Since their mountaintop meeting, 41-year-old Berlin has worked to get Varises off the ground. He's lined up investors — including Magic Hat Brewing founder Allan Newman, whose knee Huber replaced in 2015 — watched countless surgeries and spent dozens of hours in the simulator to familiarize himself with the program. Huber jokes that his partner, who is also an EMT and member of the Stowe Fire Department, could likely perform a knee replacement in a pinch.

He couldn't, of course — Varises is no substitute for med school. But Berlin breezed through the distal femoral resection procedure on the same day I tried — and failed — to fix Gerry's knee. In "training mode," he finished with 94 percent accuracy, as judged by the simulator; by comparison, I managed a meager 64 percent.

He did even better in the "surgery mode," an expert level that eliminates the helpful guidance features available in the training mode. Afterward, he removed the bulky VR headset and smiled, as if he'd just won a competition. In a sense, he had.

Steven Berlin using the Varises simulator - OLIVER PARINI
  • Oliver Parini
  • Steven Berlin using the Varises simulator

The Varises simulator plays like a video game. And with the action projected on a TV screen, it looks like one, too. Donning the VR headset, you're transported to a 3D surgical theater. In front of you on an operating table is a bent leg with an opened knee.
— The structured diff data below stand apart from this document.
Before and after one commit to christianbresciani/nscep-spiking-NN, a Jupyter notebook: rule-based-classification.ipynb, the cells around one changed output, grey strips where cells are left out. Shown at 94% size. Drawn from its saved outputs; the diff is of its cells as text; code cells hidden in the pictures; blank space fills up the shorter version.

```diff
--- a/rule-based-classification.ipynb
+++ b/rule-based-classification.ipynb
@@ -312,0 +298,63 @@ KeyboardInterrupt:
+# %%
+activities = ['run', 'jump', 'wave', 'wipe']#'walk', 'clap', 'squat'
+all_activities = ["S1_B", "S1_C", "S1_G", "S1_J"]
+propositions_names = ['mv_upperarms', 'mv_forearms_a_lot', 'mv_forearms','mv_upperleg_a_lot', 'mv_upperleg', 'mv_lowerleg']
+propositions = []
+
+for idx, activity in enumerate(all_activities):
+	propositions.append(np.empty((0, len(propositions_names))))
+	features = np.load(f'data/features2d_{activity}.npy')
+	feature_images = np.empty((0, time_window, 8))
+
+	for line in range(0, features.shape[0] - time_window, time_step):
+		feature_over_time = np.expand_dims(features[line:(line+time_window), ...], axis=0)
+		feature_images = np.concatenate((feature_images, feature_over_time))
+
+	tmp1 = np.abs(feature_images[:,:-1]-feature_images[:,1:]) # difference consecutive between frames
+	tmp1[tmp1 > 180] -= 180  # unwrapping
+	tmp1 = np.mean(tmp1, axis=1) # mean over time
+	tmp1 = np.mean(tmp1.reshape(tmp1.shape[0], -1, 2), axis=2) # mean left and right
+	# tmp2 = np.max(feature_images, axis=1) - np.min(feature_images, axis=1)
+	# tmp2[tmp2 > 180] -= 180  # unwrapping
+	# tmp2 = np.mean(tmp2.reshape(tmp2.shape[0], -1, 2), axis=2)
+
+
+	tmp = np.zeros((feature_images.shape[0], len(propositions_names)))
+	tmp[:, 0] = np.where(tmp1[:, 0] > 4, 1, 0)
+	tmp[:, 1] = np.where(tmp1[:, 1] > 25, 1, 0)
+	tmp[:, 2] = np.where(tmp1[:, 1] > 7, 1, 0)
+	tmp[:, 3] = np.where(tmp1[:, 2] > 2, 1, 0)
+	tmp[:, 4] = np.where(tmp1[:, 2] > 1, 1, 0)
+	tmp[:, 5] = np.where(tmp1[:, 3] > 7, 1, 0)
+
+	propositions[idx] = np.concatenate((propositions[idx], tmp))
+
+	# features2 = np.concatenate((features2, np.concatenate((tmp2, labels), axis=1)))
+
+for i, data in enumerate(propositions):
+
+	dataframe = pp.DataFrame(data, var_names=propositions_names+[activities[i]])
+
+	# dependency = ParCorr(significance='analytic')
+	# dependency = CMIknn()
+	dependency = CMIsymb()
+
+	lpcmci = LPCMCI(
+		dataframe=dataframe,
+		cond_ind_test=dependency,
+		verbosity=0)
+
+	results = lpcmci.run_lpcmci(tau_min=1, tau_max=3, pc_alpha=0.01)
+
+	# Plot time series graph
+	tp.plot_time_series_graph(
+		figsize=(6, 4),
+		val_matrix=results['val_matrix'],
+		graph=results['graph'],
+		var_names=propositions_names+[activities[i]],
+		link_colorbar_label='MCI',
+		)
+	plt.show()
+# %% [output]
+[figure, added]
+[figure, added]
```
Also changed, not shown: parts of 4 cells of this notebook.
Floating panels on either side of your peripheral vision offer tips and instructions. To the right of the disembodied knee is a table with surgical tools and jigs — the latter are stabilizing hardware used for guiding tools during surgery. Hover either of your handheld controllers over a jig or tool and it glows orange, indicating it can be picked up with the press of a button. When you place a jig on the knee, it glows red (bad), yellow (OK) or green (good), depending on how well it's aligned on the knee. Miss the mark too much and the controller angrily buzzes, like an ultra-high-tech version of the board game Operation.

The Varises platform is, in fact, built on gaming technology. A Varises-sponsored team from Champlain College's Emergent Media Center created the original prototype in July. The team's work helped make the company a finalist in the LaunchVT 2018 Pitch Competition, an early-stage startup acceleration program run by the Lake Champlain Regional Chamber of Commerce.

Game designer Ben Throop of Frame Interactive took it from there. Huber and Berlin hired his Burlington-based game-design studio to take Champlain's work and build it out into a more sophisticated and detailed version for commercial use.

"Video games teach people how to do things all the time," says Throop. "To put people in virtual reality and have them learn how to do surgery is actually a pretty natural extension of what we do in games, except that this could have real-world outcomes."

To that end, Huber insists on accuracy and reality in the simulations: He and Berlin recently flew in a Sony 3D film crew from Hollywood to film Huber performing surgeries, footage that will be used in the next iteration of the simulator.

"All we're doing is trying to change the world," Berlin deadpans. "That's all."

The original print version of this article was headlined "Playing Doctor"